TASK:
From the first line to the last, write out the records exactly, leaving out images.

(GIVEN DATA begins)

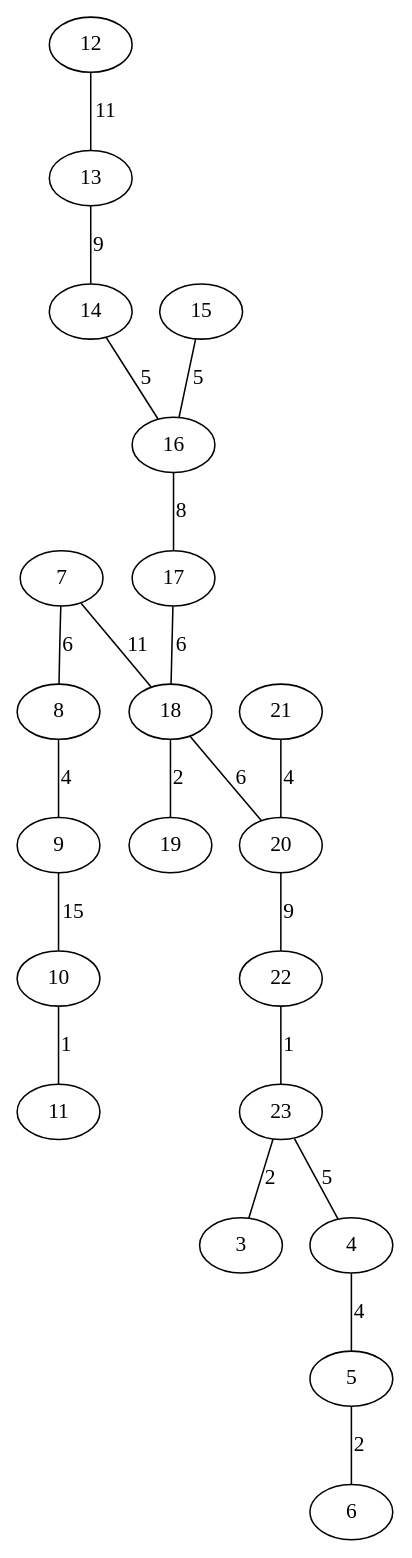
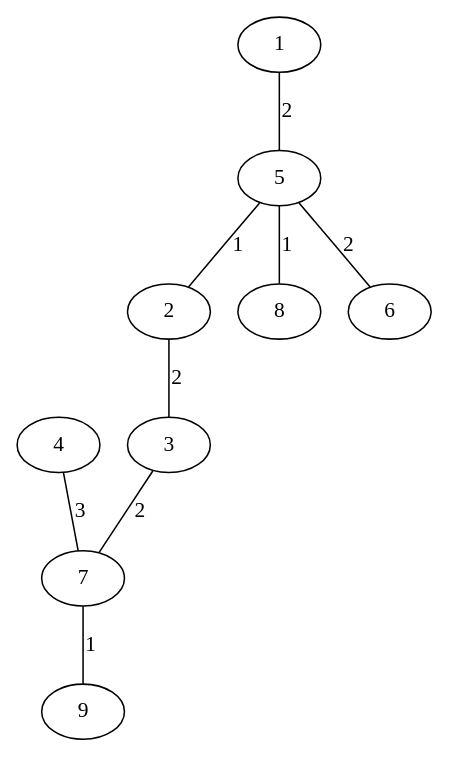
Before and after one commit to daniel41silva05/ISEP_2023_2024_LAPR2: the diagram in src/main/java/mdisc/output_menor_caminho.csv.dot, drawn with Graphviz. The commit also changed 469 other files, not shown here.

```diff
--- a/src/main/java/mdisc/output_menor_caminho.csv.dot
+++ b/src/main/java/mdisc/output_menor_caminho.csv.dot
@@ -1,22 +1,10 @@
 graph G {
-22 -- 23 [label="1"];
-10 -- 11 [label="1"];
-18 -- 19 [label="2"];
-23 -- 3 [label="2"];
+5 -- 2 [label="1"];
+5 -- 8 [label="1"];
+7 -- 9 [label="1"];
+1 -- 5 [label="2"];
+2 -- 3 [label="2"];
+3 -- 7 [label="2"];
 5 -- 6 [label="2"];
-21 -- 20 [label="4"];
-4 -- 5 [label="4"];
-8 -- 9 [label="4"];
-14 -- 16 [label="5"];
-15 -- 16 [label="5"];
-23 -- 4 [label="5"];
-17 -- 18 [label="6"];
-18 -- 20 [label="6"];
-7 -- 8 [label="6"];
-16 -- 17 [label="8"];
-13 -- 14 [label="9"];
-20 -- 22 [label="9"];
-12 -- 13 [label="11"];
-7 -- 18 [label="11"];
-9 -- 10 [label="15"];
+4 -- 7 [label="3"];
 }
```
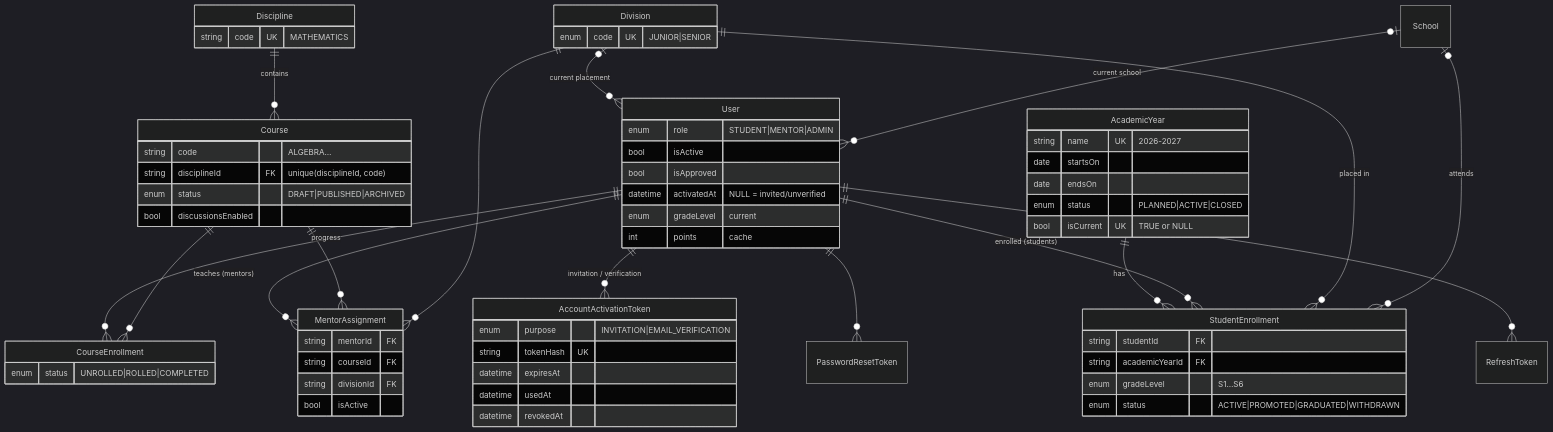
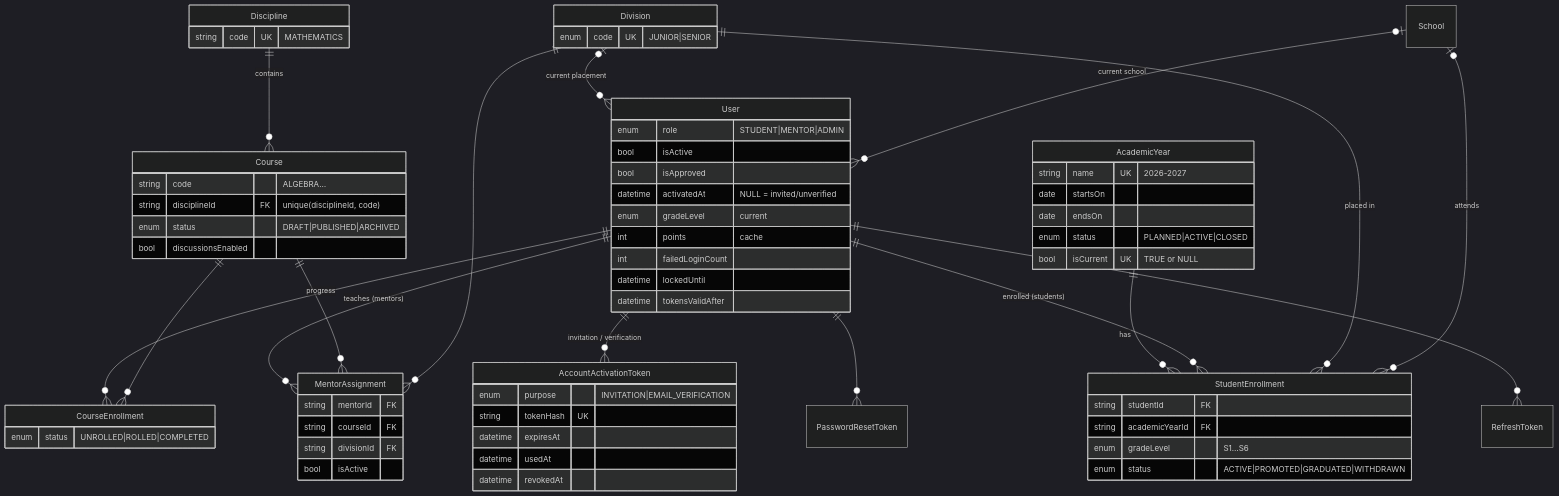
One commit to Theoneste1/ROFBACKENDTEST changed the first of 5 diagrams in docs/DATABASE.md. Above: the diagram before and after it, drawn with Mermaid (dark theme). The commit also changed other lines of this file and 14 other files, not shown here.

````diff
--- a/docs/DATABASE.md
+++ b/docs/DATABASE.md
@@ -49,28 +49,28 @@
 ```mermaid
 erDiagram
   Discipline ||--o{ Course : contains
   AcademicYear ||--o{ StudentEnrollment : "has"
   User ||--o{ StudentEnrollment : "enrolled (students)"
   Division ||--o{ StudentEnrollment : "placed in"
   School |o--o{ StudentEnrollment : "attends"
   Division |o--o{ User : "current placement"
   School |o--o{ User : "current school"
   User ||--o{ MentorAssignment : "teaches (mentors)"
   Course ||--o{ MentorAssignment : ""
   Division ||--o{ MentorAssignment : ""
   User ||--o{ CourseEnrollment : "progress"
   Course ||--o{ CourseEnrollment : ""
   User ||--o{ RefreshToken : ""
   User ||--o{ PasswordResetToken : ""
   User ||--o{ AccountActivationToken : "invitation / verification"
 
   Discipline { string code UK "MATHEMATICS" }
   Course { string code "ALGEBRA…" string disciplineId FK "unique(disciplineId, code)" enum status "DRAFT|PUBLISHED|ARCHIVED" bool discussionsEnabled }
   Division { enum code UK "JUNIOR|SENIOR" }
   AcademicYear { string name UK "2026-2027" date startsOn date endsOn enum status "PLANNED|ACTIVE|CLOSED" bool isCurrent UK "TRUE or NULL" }
   StudentEnrollment { string studentId FK string academicYearId FK enum gradeLevel "S1…S6" enum status "ACTIVE|PROMOTED|GRADUATED|WITHDRAWN" }
-  User { enum role "STUDENT|MENTOR|ADMIN" bool isActive bool isApproved datetime activatedAt "NULL = invited/unverified" enum gradeLevel "current" int points "cache" }
+  User { enum role "STUDENT|MENTOR|ADMIN" bool isActive bool isApproved datetime activatedAt "NULL = invited/unverified" enum gradeLevel "current" int points "cache" int failedLoginCount datetime lockedUntil datetime tokensValidAfter }
   AccountActivationToken { enum purpose "INVITATION|EMAIL_VERIFICATION" string tokenHash UK datetime expiresAt datetime usedAt datetime revokedAt }
   MentorAssignment { string mentorId FK string courseId FK string divisionId FK bool isActive }
   CourseEnrollment { enum status "UNROLLED|ROLLED|COMPLETED" }
 ```
````
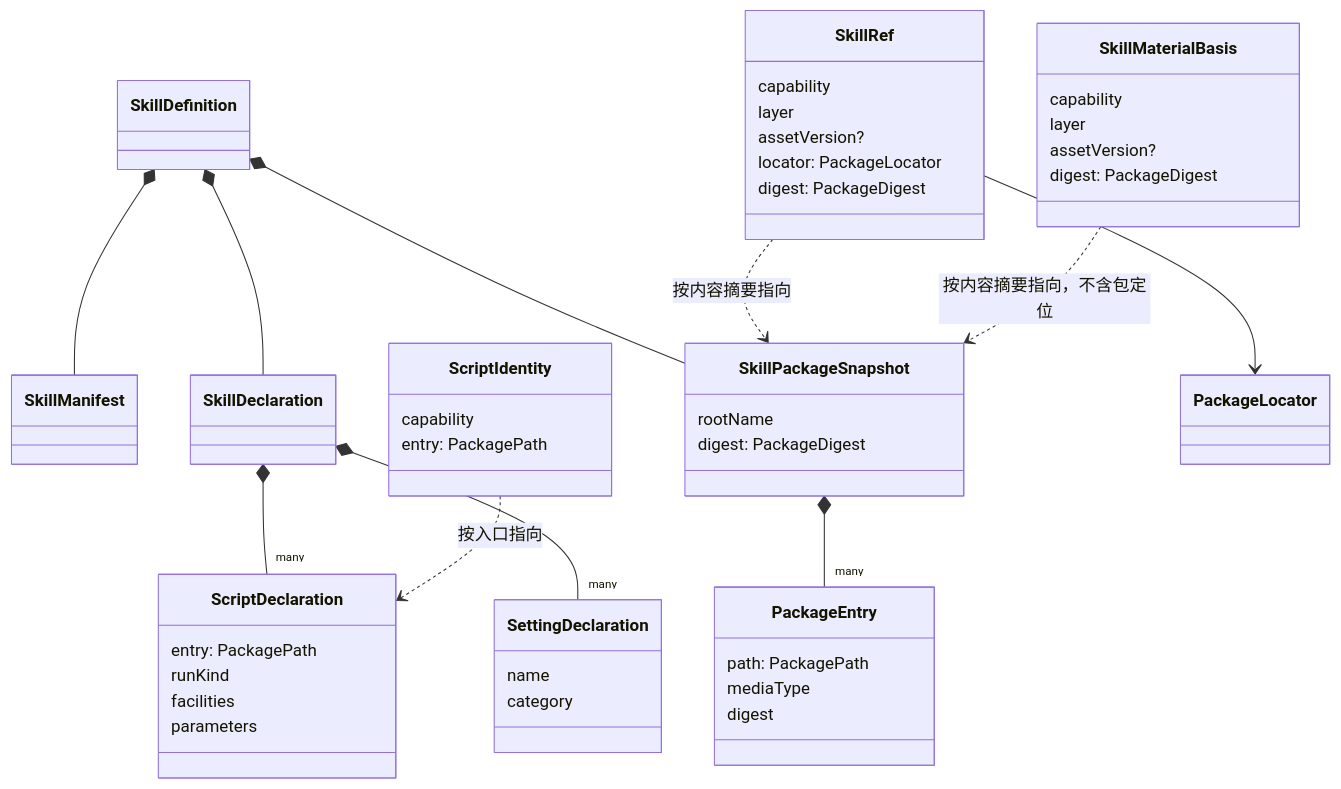
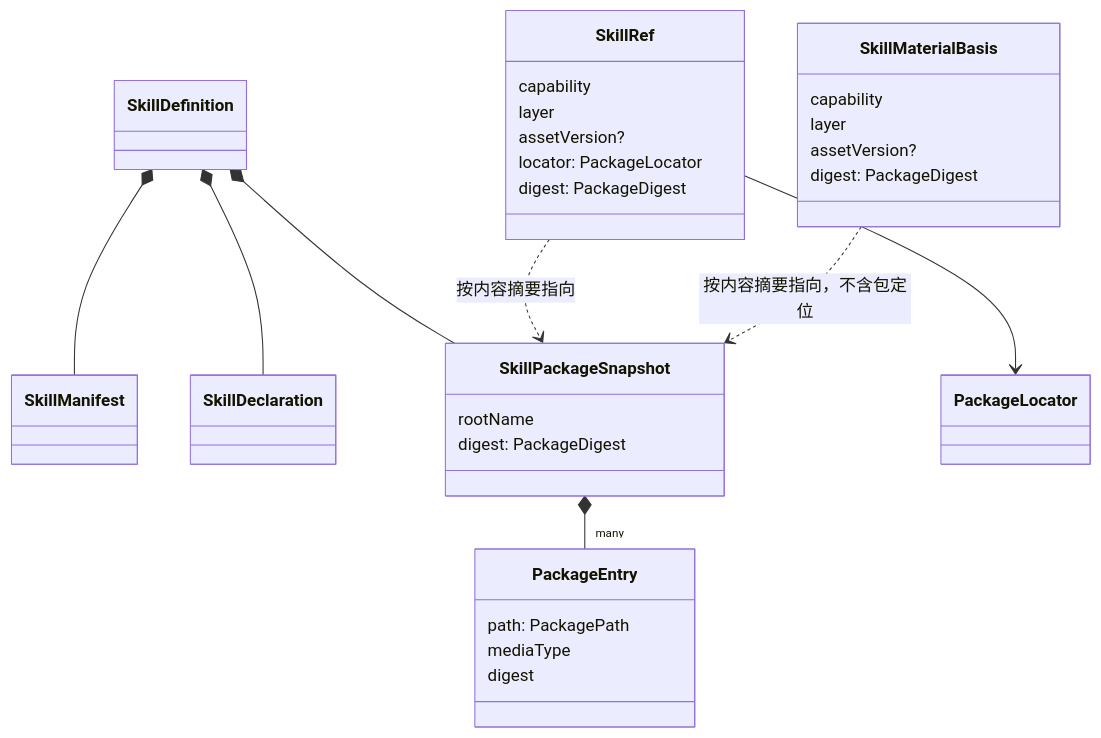
Before and after one commit to nemori-ai/omne-harness-lite: the diagram in packages/skills/docs/architecture.md, drawn with Mermaid. The commit also changed other lines of this file and 50 other files, not shown here.

````diff
--- a/packages/skills/docs/architecture.md
+++ b/packages/skills/docs/architecture.md
@@ -96,53 +95,36 @@
 ```mermaid
 classDiagram
   class SkillDefinition
   class SkillManifest
   class SkillDeclaration
-  class ScriptDeclaration {
-    entry: PackagePath
-    runKind
-    facilities
-    parameters
-  }
-  class SettingDeclaration {
-    name
-    category
-  }
   class SkillPackageSnapshot {
     rootName
     digest: PackageDigest
   }
   class PackageEntry {
     path: PackagePath
     mediaType
     digest
   }
   class SkillRef {
     capability
     layer
     assetVersion?
     locator: PackageLocator
     digest: PackageDigest
   }
   class SkillMaterialBasis {
     capability
     layer
     assetVersion?
     digest: PackageDigest
   }
-  class ScriptIdentity {
-    capability
-    entry: PackagePath
-  }
   class PackageLocator
   SkillDefinition *-- SkillManifest
   SkillDefinition *-- SkillDeclaration
   SkillDefinition *-- SkillPackageSnapshot
-  SkillDeclaration *-- "many" ScriptDeclaration
-  SkillDeclaration *-- "many" SettingDeclaration
   SkillPackageSnapshot *-- "many" PackageEntry
   SkillRef --> PackageLocator
   SkillRef ..> SkillPackageSnapshot : 按内容摘要指向
   SkillMaterialBasis ..> SkillPackageSnapshot : 按内容摘要指向，不含包定位
-  ScriptIdentity ..> ScriptDeclaration : 按入口指向
 ```
````
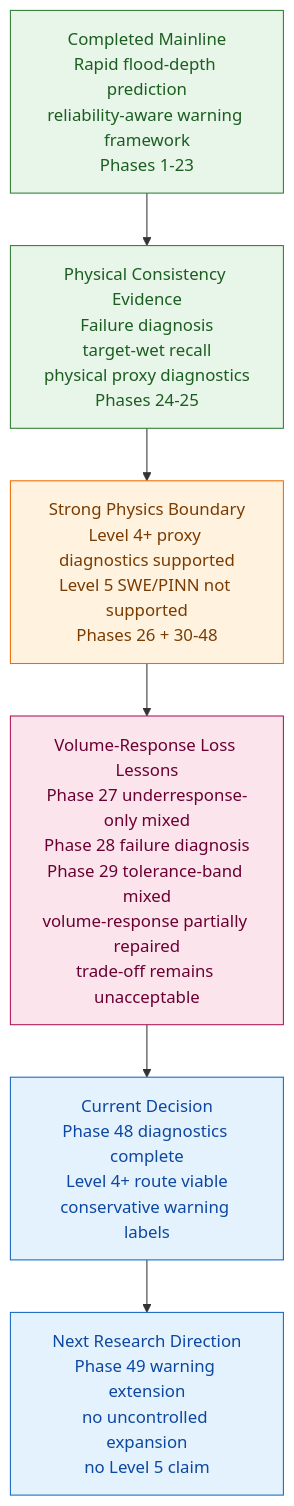
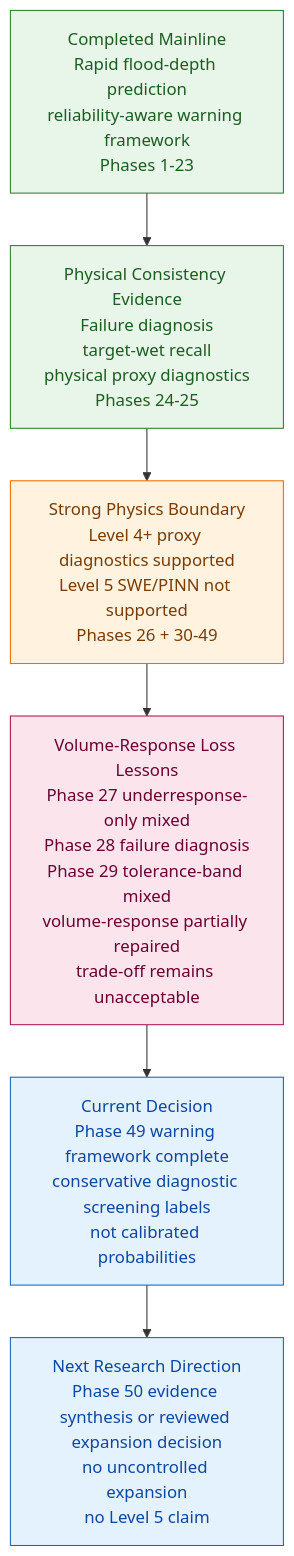
One commit to HolyLin990604/physics-guided-urban-flood-prediction changed the third of 3 diagrams in README.md. Above: the diagram before and after it, drawn with Mermaid. The commit also changed other lines of this file and 2 other files, not shown here.

Commit message:
docs: sync phase49 warning framework status

````diff
--- a/README.md
+++ b/README.md
@@ -494,16 +496,16 @@
 ```mermaid
 flowchart TD
     A["Completed Mainline<br/>Rapid flood-depth prediction<br/>reliability-aware warning framework<br/>Phases 1-23"]:::completed
     B["Physical Consistency Evidence<br/>Failure diagnosis<br/>target-wet recall<br/>physical proxy diagnostics<br/>Phases 24-25"]:::completed
-    C["Strong Physics Boundary<br/>Level 4+ proxy diagnostics supported<br/>Level 5 SWE/PINN not supported<br/>Phases 26 + 30-48"]:::boundary
+    C["Strong Physics Boundary<br/>Level 4+ proxy diagnostics supported<br/>Level 5 SWE/PINN not supported<br/>Phases 26 + 30-49"]:::boundary
     D["Volume-Response Loss Lessons<br/>Phase 27 underresponse-only mixed<br/>Phase 28 failure diagnosis<br/>Phase 29 tolerance-band mixed<br/>volume-response partially repaired<br/>trade-off remains unacceptable"]:::diagnosis
-    E["Current Decision<br/>Phase 48 diagnostics complete<br/>Level 4+ route viable<br/>conservative warning labels"]:::current
-    F["Next Research Direction<br/>Phase 49 warning extension<br/>no uncontrolled expansion<br/>no Level 5 claim"]:::current
+    E["Current Decision<br/>Phase 49 warning framework complete<br/>conservative diagnostic screening labels<br/>not calibrated probabilities"]:::current
+    F["Next Research Direction<br/>Phase 50 evidence synthesis or reviewed expansion decision<br/>no uncontrolled expansion<br/>no Level 5 claim"]:::current
 
     A --> B --> C --> D --> E --> F
 
     classDef completed fill:#e8f5e9,stroke:#2e7d32,color:#1b5e20
     classDef boundary fill:#fff3e0,stroke:#ef6c00,color:#7a3b00
     classDef diagnosis fill:#fce4ec,stroke:#ad1457,color:#6a0032
     classDef current fill:#e3f2fd,stroke:#1565c0,color:#0d47a1
 ```
````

(GIVEN DATA ends)

RESPONSE BELOW:
Before and after one commit to daniel41silva05/ISEP_2023_2024_LAPR2: the diagram in src/main/java/mdisc/output_menor_caminho.csv.dot, drawn with Graphviz. The commit also changed 469 other files, not shown here.

```diff
--- a/src/main/java/mdisc/output_menor_caminho.csv.dot
+++ b/src/main/java/mdisc/output_menor_caminho.csv.dot
@@ -1,22 +1,10 @@
 graph G {
-22 -- 23 [label="1"];
-10 -- 11 [label="1"];
-18 -- 19 [label="2"];
-23 -- 3 [label="2"];
+5 -- 2 [label="1"];
+5 -- 8 [label="1"];
+7 -- 9 [label="1"];
+1 -- 5 [label="2"];
+2 -- 3 [label="2"];
+3 -- 7 [label="2"];
 5 -- 6 [label="2"];
-21 -- 20 [label="4"];
-4 -- 5 [label="4"];
-8 -- 9 [label="4"];
-14 -- 16 [label="5"];
-15 -- 16 [label="5"];
-23 -- 4 [label="5"];
-17 -- 18 [label="6"];
-18 -- 20 [label="6"];
-7 -- 8 [label="6"];
-16 -- 17 [label="8"];
-13 -- 14 [label="9"];
-20 -- 22 [label="9"];
-12 -- 13 [label="11"];
-7 -- 18 [label="11"];
-9 -- 10 [label="15"];
+4 -- 7 [label="3"];
 }
```
One commit to Theoneste1/ROFBACKENDTEST changed the first of 5 diagrams in docs/DATABASE.md. Above: the diagram before and after it, drawn with Mermaid (dark theme). The commit also changed other lines of this file and 14 other files, not shown here.

````diff
--- a/docs/DATABASE.md
+++ b/docs/DATABASE.md
@@ -49,28 +49,28 @@
 ```mermaid
 erDiagram
   Discipline ||--o{ Course : contains
   AcademicYear ||--o{ StudentEnrollment : "has"
   User ||--o{ StudentEnrollment : "enrolled (students)"
   Division ||--o{ StudentEnrollment : "placed in"
   School |o--o{ StudentEnrollment : "attends"
   Division |o--o{ User : "current placement"
   School |o--o{ User : "current school"
   User ||--o{ MentorAssignment : "teaches (mentors)"
   Course ||--o{ MentorAssignment : ""
   Division ||--o{ MentorAssignment : ""
   User ||--o{ CourseEnrollment : "progress"
   Course ||--o{ CourseEnrollment : ""
   User ||--o{ RefreshToken : ""
   User ||--o{ PasswordResetToken : ""
   User ||--o{ AccountActivationToken : "invitation / verification"
 
   Discipline { string code UK "MATHEMATICS" }
   Course { string code "ALGEBRA…" string disciplineId FK "unique(disciplineId, code)" enum status "DRAFT|PUBLISHED|ARCHIVED" bool discussionsEnabled }
   Division { enum code UK "JUNIOR|SENIOR" }
   AcademicYear { string name UK "2026-2027" date startsOn date endsOn enum status "PLANNED|ACTIVE|CLOSED" bool isCurrent UK "TRUE or NULL" }
   StudentEnrollment { string studentId FK string academicYearId FK enum gradeLevel "S1…S6" enum status "ACTIVE|PROMOTED|GRADUATED|WITHDRAWN" }
-  User { enum role "STUDENT|MENTOR|ADMIN" bool isActive bool isApproved datetime activatedAt "NULL = invited/unverified" enum gradeLevel "current" int points "cache" }
+  User { enum role "STUDENT|MENTOR|ADMIN" bool isActive bool isApproved datetime activatedAt "NULL = invited/unverified" enum gradeLevel "current" int points "cache" int failedLoginCount datetime lockedUntil datetime tokensValidAfter }
   AccountActivationToken { enum purpose "INVITATION|EMAIL_VERIFICATION" string tokenHash UK datetime expiresAt datetime usedAt datetime revokedAt }
   MentorAssignment { string mentorId FK string courseId FK string divisionId FK bool isActive }
   CourseEnrollment { enum status "UNROLLED|ROLLED|COMPLETED" }
 ```
````
Before and after one commit to nemori-ai/omne-harness-lite: the diagram in packages/skills/docs/architecture.md, drawn with Mermaid. The commit also changed other lines of this file and 50 other files, not shown here.

````diff
--- a/packages/skills/docs/architecture.md
+++ b/packages/skills/docs/architecture.md
@@ -96,53 +95,36 @@
 ```mermaid
 classDiagram
   class SkillDefinition
   class SkillManifest
   class SkillDeclaration
-  class ScriptDeclaration {
-    entry: PackagePath
-    runKind
-    facilities
-    parameters
-  }
-  class SettingDeclaration {
-    name
-    category
-  }
   class SkillPackageSnapshot {
     rootName
     digest: PackageDigest
   }
   class PackageEntry {
     path: PackagePath
     mediaType
     digest
   }
   class SkillRef {
     capability
     layer
     assetVersion?
     locator: PackageLocator
     digest: PackageDigest
   }
   class SkillMaterialBasis {
     capability
     layer
     assetVersion?
     digest: PackageDigest
   }
-  class ScriptIdentity {
-    capability
-    entry: PackagePath
-  }
   class PackageLocator
   SkillDefinition *-- SkillManifest
   SkillDefinition *-- SkillDeclaration
   SkillDefinition *-- SkillPackageSnapshot
-  SkillDeclaration *-- "many" ScriptDeclaration
-  SkillDeclaration *-- "many" SettingDeclaration
   SkillPackageSnapshot *-- "many" PackageEntry
   SkillRef --> PackageLocator
   SkillRef ..> SkillPackageSnapshot : 按内容摘要指向
   SkillMaterialBasis ..> SkillPackageSnapshot : 按内容摘要指向，不含包定位
-  ScriptIdentity ..> ScriptDeclaration : 按入口指向
 ```
````
One commit to HolyLin990604/physics-guided-urban-flood-prediction changed the third of 3 diagrams in README.md. Above: the diagram before and after it, drawn with Mermaid. The commit also changed other lines of this file and 2 other files, not shown here.

Commit message:
docs: sync phase49 warning framework status

````diff
--- a/README.md
+++ b/README.md
@@ -494,16 +496,16 @@
 ```mermaid
 flowchart TD
     A["Completed Mainline<br/>Rapid flood-depth prediction<br/>reliability-aware warning framework<br/>Phases 1-23"]:::completed
     B["Physical Consistency Evidence<br/>Failure diagnosis<br/>target-wet recall<br/>physical proxy diagnostics<br/>Phases 24-25"]:::completed
-    C["Strong Physics Boundary<br/>Level 4+ proxy diagnostics supported<br/>Level 5 SWE/PINN not supported<br/>Phases 26 + 30-48"]:::boundary
+    C["Strong Physics Boundary<br/>Level 4+ proxy diagnostics supported<br/>Level 5 SWE/PINN not supported<br/>Phases 26 + 30-49"]:::boundary
     D["Volume-Response Loss Lessons<br/>Phase 27 underresponse-only mixed<br/>Phase 28 failure diagnosis<br/>Phase 29 tolerance-band mixed<br/>volume-response partially repaired<br/>trade-off remains unacceptable"]:::diagnosis
-    E["Current Decision<br/>Phase 48 diagnostics complete<br/>Level 4+ route viable<br/>conservative warning labels"]:::current
-    F["Next Research Direction<br/>Phase 49 warning extension<br/>no uncontrolled expansion<br/>no Level 5 claim"]:::current
+    E["Current Decision<br/>Phase 49 warning framework complete<br/>conservative diagnostic screening labels<br/>not calibrated probabilities"]:::current
+    F["Next Research Direction<br/>Phase 50 evidence synthesis or reviewed expansion decision<br/>no uncontrolled expansion<br/>no Level 5 claim"]:::current
 
     A --> B --> C --> D --> E --> F
 
     classDef completed fill:#e8f5e9,stroke:#2e7d32,color:#1b5e20
     classDef boundary fill:#fff3e0,stroke:#ef6c00,color:#7a3b00
     classDef diagnosis fill:#fce4ec,stroke:#ad1457,color:#6a0032
     classDef current fill:#e3f2fd,stroke:#1565c0,color:#0d47a1
 ```
````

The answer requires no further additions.